<<<<
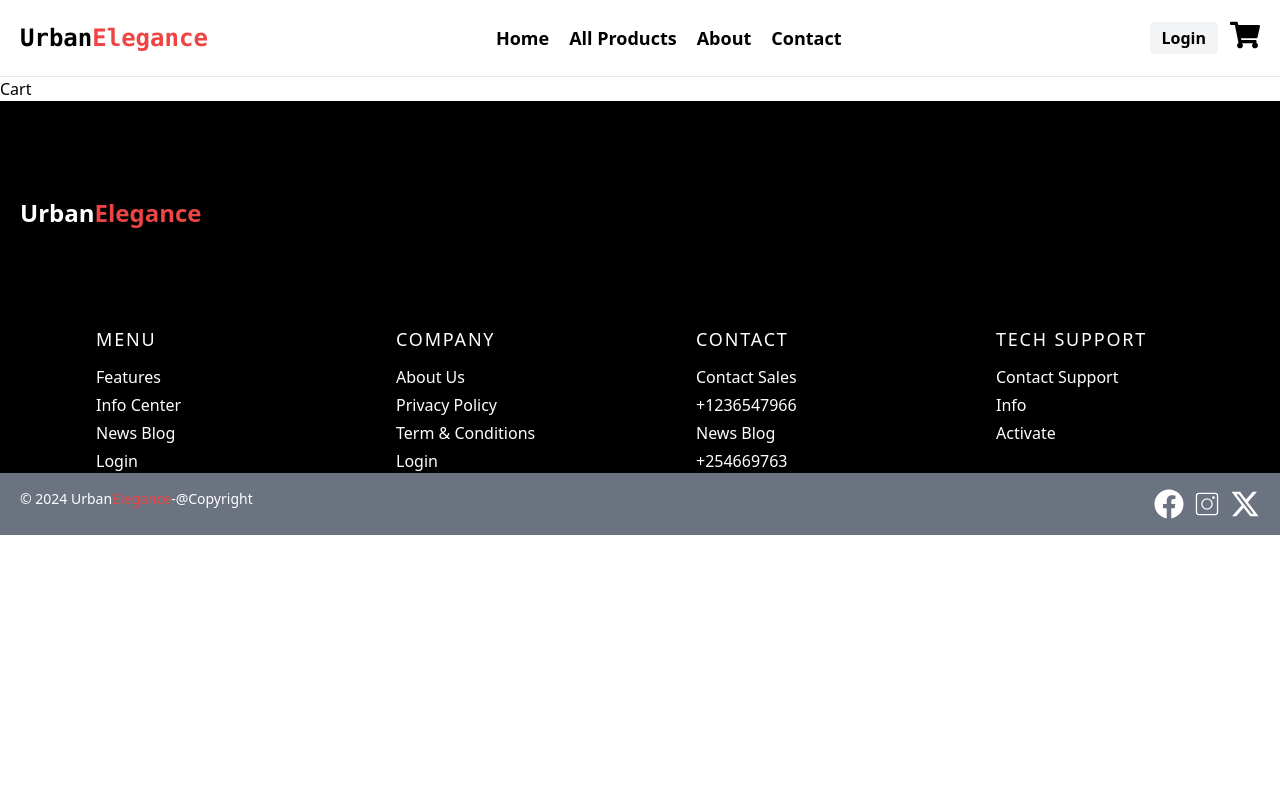
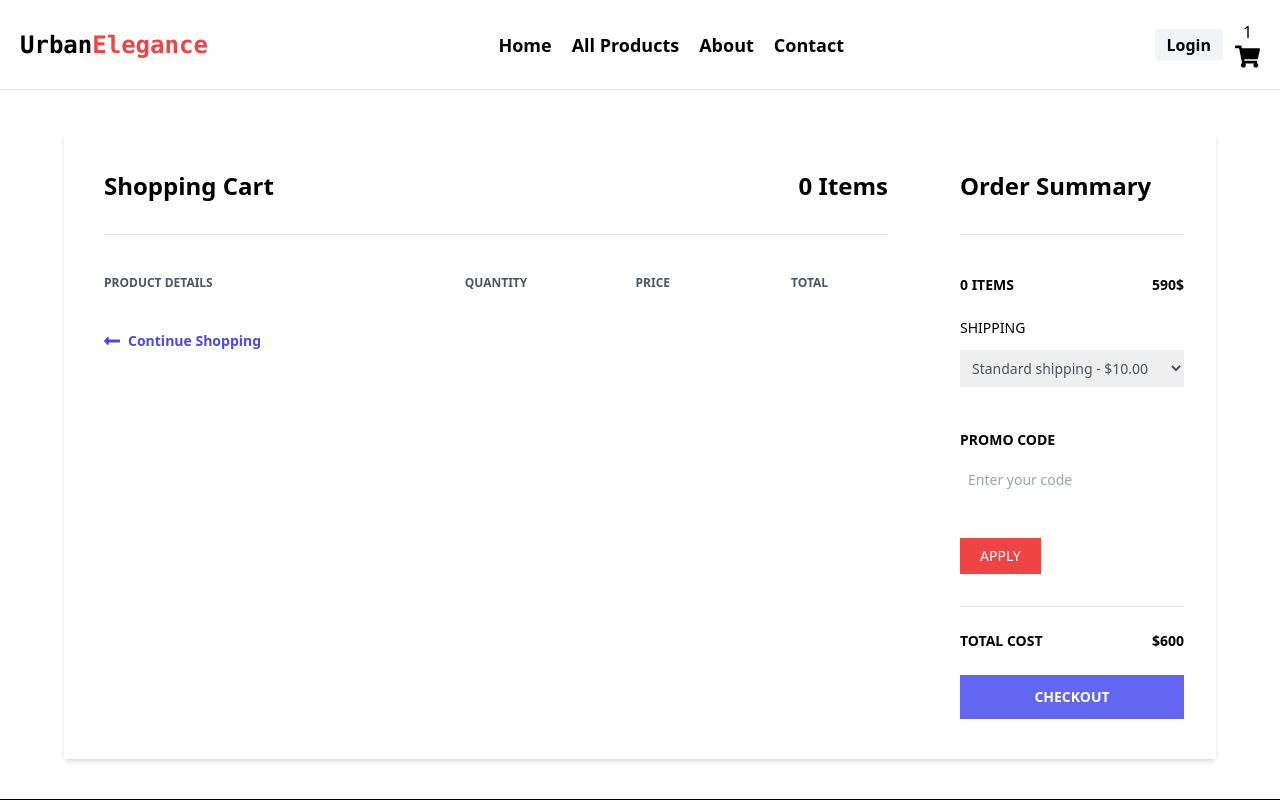
Before and after one commit to awatansyadav05/UrbanElegance-frontend, a React (Vite) app: page /cart in a window 1280 px wide. Shown: the top 800 px of the page. Built offline with nearby package versions, Linux system fonts and the light colour scheme.

Commit message:
cart section

```diff
--- a/src/App.jsx
+++ b/src/App.jsx
@@ -5,8 +5,51 @@ import Home from "./pages/Home/Home"
 import { BrowserRouter, Routes, Route, createBrowserRouter, RouterProvider } from 'react-router-dom';
 import Login from "./pages/Login/Login";
 import Signup from "./pages/SignUp/Signup";
+import { useState } from "react";
+import Navbar from "./components/Navbar/Navbar";
+import Footer from "./components/Footer/Footer";
 //import HeroSection from "./components/Herosection/HeroSection";
 function App() {
+
+  //cart updated
+  const [cart, setCart] =useState([])
+  const AddToCart=(products) =>{
+    const isProductexist = cart.find((findItem )=> findItem.id === products.id)
+
+    if(isProductexist){
+      const upDateCart = cart.map((item)=> (
+        item.id === products.id? {...item, quantity:item.quantity+1}:item
+      ))
+      setCart(upDateCart);
+    }
+    else{
+      setCart([...cart, {...products, quantity:1}])
+    }
+    console.log(cart);
+  }
+
+  //cart increase
+  const handleInc= (id) =>{
+    const incQuality =cart.map((item)=> (
+      item.id ===id ? {...item, quantity:item.quantity+1}:item))
+      setCart(incQuality)
+  }
+
+    //cart decrease
+  const handleDec=(id) =>{
+    const decQuality= cart.map((item)=> (
+      item.id===id && item.quantity>1 ? {...item, quantity:item.quantity-1}:item
+    ))
+    setCart(decQuality)
+  }
+
+  const handleRemove=(id) => {
+    const updateByFilter = cart.filter((filterItem )=>filterItem.id !==id);
+    setCart(updateByFilter);
+  }
+
+
+
   const routes = createBrowserRouter([
     {
       path: '/',
@@ -18,11 +61,11 @@ function App() {
         },
         {
           path: 'cart',
-          element: <Cart />
+          element: <Cart cart={cart} handleDec={handleDec} handleInc= {handleInc} handleRemove={handleRemove} />
         },
         {
           path:'allproducts',
-          element: <AllProducts/>
+          element: <AllProducts AddToCart={AddToCart}/>
         },
         {
           path:'login',
@@ -35,6 +78,14 @@ function App() {
         {
           path: 'home',
           element: <Home />
+        },
+        {
+          path: 'home',
+          element: <Navbar cart={cart}/>
+        },
+        {
+          path: '/',
+          element: <Footer/>
         }
       ]
     }
--- a/src/components/AllProducts/AllProducts.jsx
+++ b/src/components/AllProducts/AllProducts.jsx
@@ -1,7 +1,7 @@
 import React, { useEffect, useState } from 'react';
 import axios from 'axios';
 
-const AllProducts = () => {
+const AllProducts = ({AddToCart}) => {
   const [allProducts, setAllProducts] = useState([]);
   const [allCategory, setAllCategory] = useState([]);
   const [products, setProducts] = useState([]);
@@ -12,7 +12,7 @@ const AllProducts = () => {
     const fetchAllProducts = async () => { // Renamed function to avoid conflicts
       try {
         const res = await axios("https://dummyjson.com/products/category/tops");
-        console.log(res);
+       // console.log(res);
         setAllProducts(res.data.products);
       } catch (error) {
         console.log(error);
@@ -63,7 +63,7 @@ const AllProducts = () => {
         </h2>
       </div>
       </div>
-      <div className='flex gap-3 flex-wrap'>
+      <div className='flex gap-3 flex-wrap justify-center'>
         <select onChange={(e) => filterProducts(e.target.value)}>
           <option>Filter By Category</option>
           {allCategory.filter((filterItem) =>
@@ -113,6 +113,9 @@ const AllProducts = () => {
                 Rating: {AllItems.rating}
               </h2>
               <p className="mt-1">Price: Rs.{AllItems.price}</p>
+              <button className='text-white bg-slate-700 hover:bg-slate-800 focus:ring-4 focus:ring-gray-300 font-medium rounded-lg text-sm px-5 py-2.5 text-center dark:bg-slate-800 dark:hover:bg-slate-800 dark:focus:ring-gray-800 ' onClick={()=> AddToCart(AllItems)}>
+                Add to Cart
+              </button>
             </div>
           ))}
         </div>
--- a/src/components/Navbar/Navbar.jsx
+++ b/src/components/Navbar/Navbar.jsx
@@ -2,8 +2,9 @@ import React from 'react'
 import { Link } from 'react-router-dom'
 import { FaShoppingCart } from "react-icons/fa";
 import { GiHamburgerMenu } from "react-icons/gi";
+import Cart from '../../pages/Cart/Cart';
 
-function Navbar() {
+function Navbar({cart}) {
   return (
     <>
       <div>
@@ -27,7 +28,8 @@ function Navbar() {
           <div className='flex justify-center items-center gap-3'>
           <Link to={'/login'}> <button className=' bg-gray-100 border-0 py-1 px-3 focus:outline-none hover:bg-gray-200 rounded text-base  font-semibold'>Login </button></Link>
 
-           <Link to={'/cart'}><button className='cursor-pointer'><FaShoppingCart size={30}/></button></Link>
+           <Link to={'/cart'}><button className='cursor-pointer'>
+           <span>{Cart.length}</span> <FaShoppingCart size={25} /></button></Link>
            <button className='md:hidden'> <GiHamburgerMenu size={30} /></button>
 
           </div>
--- a/src/pages/Cart/Cart.jsx
+++ b/src/pages/Cart/Cart.jsx
@@ -1,13 +1,87 @@
-import React from 'react'
-//import Layout from '../../components/Layout/Layout'
-//import Layout from '../components/Layout/Layout'
-function Cart() {
+
+import React from 'react';
+
+function Cart({ cart , handleDec, handleInc, handleRemove}) {
+
+
+
+
+
   return (
-    // <Layout>Cart</Layout>
-    <div>
-      Cart
+    <>
+    <div className='w-[90%] mx-auto'>
+      <div className="container mx-auto mt-10">
+        <div className="flex flex-col lg:flex-row shadow-md my-10">
+          <div className="lg:w-3/4 w-full bg-white px-10 py-10">
+            <div className="flex justify-between border-b pb-8">
+              <h1 className="font-semibold text-2xl">Shopping Cart</h1>
+              <h2 className="font-semibold text-2xl">{cart.length} Items</h2>
+            </div>
+            <div className="flex mt-10 mb-5">
+              <h3 className="font-semibold text-gray-600 text-xs uppercase w-2/5">Product Details</h3>
+              <h3 className="font-semibold text-center text-gray-600 text-xs uppercase w-1/5 ">Quantity</h3>
+              <h3 className="font-semibold text-center text-gray-600 text-xs uppercase w-1/5 ">Price</h3>
+              <h3 className="font-semibold text-center text-gray-600 text-xs uppercase w-1/5 ">Total</h3>
+            </div>
+
+            {/* cart section start */}
+            {cart.map((cartItem, ) => (
+              <div key={cartItem.id} className="flex items-center hover:bg-gray-100 -mx-8 px-6 py-5">
+                <div className="flex w-2/5">
+                  <div className="w-20">
+                    <img className="h-24" src={cartItem.thumbnail} alt=""/>
+                  </div>
+                  <div className="flex flex-col justify-between ml-4 flex-grow">
+                    <span className="font-bold text-sm">{cartItem.title}</span>
+                    <span className="text-red-500 text-xs">{cartItem.category}</span>
+                    <a href="#" className="font-semibold hover:text-red-500 text-gray-500 text-xs" onClick={()=>handleRemove(cartItem.id)} >Remove</a>
+                  </div>
+                </div>
+                <div className="flex justify-center w-1/5">
+                  <button className='border px-2 py-1' onClick={()=>handleDec(cartItem.id)}>-</button>
+                  <button>{cartItem.quantity}</button>
+                  <button className='border px-2 py-1' onClick={()=>handleInc(cartItem.id)}>+</button>
+                </div>
+                <span className="text-center w-1/5 font-semibold text-sm">{cartItem.price} Rs.</span>
+                <span className="text-center w-1/5 font-semibold text-sm">{cartItem.price * cartItem.quantity} Rs.</span>
+              </div>
+            ))}
+
+            <a href="#" className="flex font-semibold text-indigo-600 text-sm mt-10">
+              <svg className="fill-current mr-2 text-indigo-600 w-4" viewBox="0 0 448 512"><path d="M134.059 296H436c6.627 0 12-5.373 12-12v-56c0-6.627-5.373-12-12-12H134.059v-46.059c0-21.382-25.851-32.09-40.971-16.971L7.029 239.029c-9.373 9.373-9.373 24.569 0 33.941l86.059 86.059c15.119 15.119 40.971 4.411 40.971-16.971V296z"/></svg>
+              Continue Shopping
+            </a>
+          </div>
+          <div id="summary" className="lg:w-1/4 bg-white w-full px-8 py-10 ">
+            <h1 className="font-semibold text-2xl border-b pb-8">Order Summary</h1>
+            <div className="flex justify-between mt-10 mb-5">
+              <span className="font-semibold text-sm uppercase"> {cart.length} Items</span>
+              <span className="font-semibold text-sm">590$</span>
+            </div>
+            <div>
+              <label className="font-medium inline-block mb-3 text-sm uppercase">Shipping</label>
+              <select className="block p-2 text-gray-600 w-full text-sm">
+                <option>Standard shipping - $10.00</option>
+              </select>
+            </div>
+            <div className="py-10">
+              <label htmlFor="promo" className="font-semibold inline-block mb-3 text-sm uppercase">Promo Code</label>
+              <input type="text" id="promo" placeholder="Enter your code" className="p-2 text-sm w-full"/>
+            </div>
+            <button className="bg-red-500 hover:bg-red-600 px-5 py-2 text-sm text-white uppercase">Apply</button>
+            <div className="border-t mt-8">
+              <div className="flex font-semibold justify-between py-6 text-sm uppercase">
+                <span>Total cost</span>
+                <span>$600</span>
+              </div>
+              <button className="bg-indigo-500 font-semibold hover:bg-indigo-600 py-3 text-sm text-white uppercase w-full">Checkout</button>
+            </div>
+          </div>
+        </div>
+      </div>
     </div>
-  )
+    </>
+  );
 }
 
-export default Cart
+export default Cart;
```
>>>>
§ **Exercise aim**
Scan the material above for "full". Copy every line where it appears.

§ **Solution for this problem**
+          <div className="lg:w-3/4 w-full bg-white px-10 py-10">
+          <div id="summary" className="lg:w-1/4 bg-white w-full px-8 py-10 ">
+              <select className="block p-2 text-gray-600 w-full text-sm">
+              <input type="text" id="promo" placeholder="Enter your code" className="p-2 text-sm w-full"/>
+              <button className="bg-indigo-500 font-semibold hover:bg-indigo-600 py-3 text-sm text-white uppercase w-full">Checkout</button>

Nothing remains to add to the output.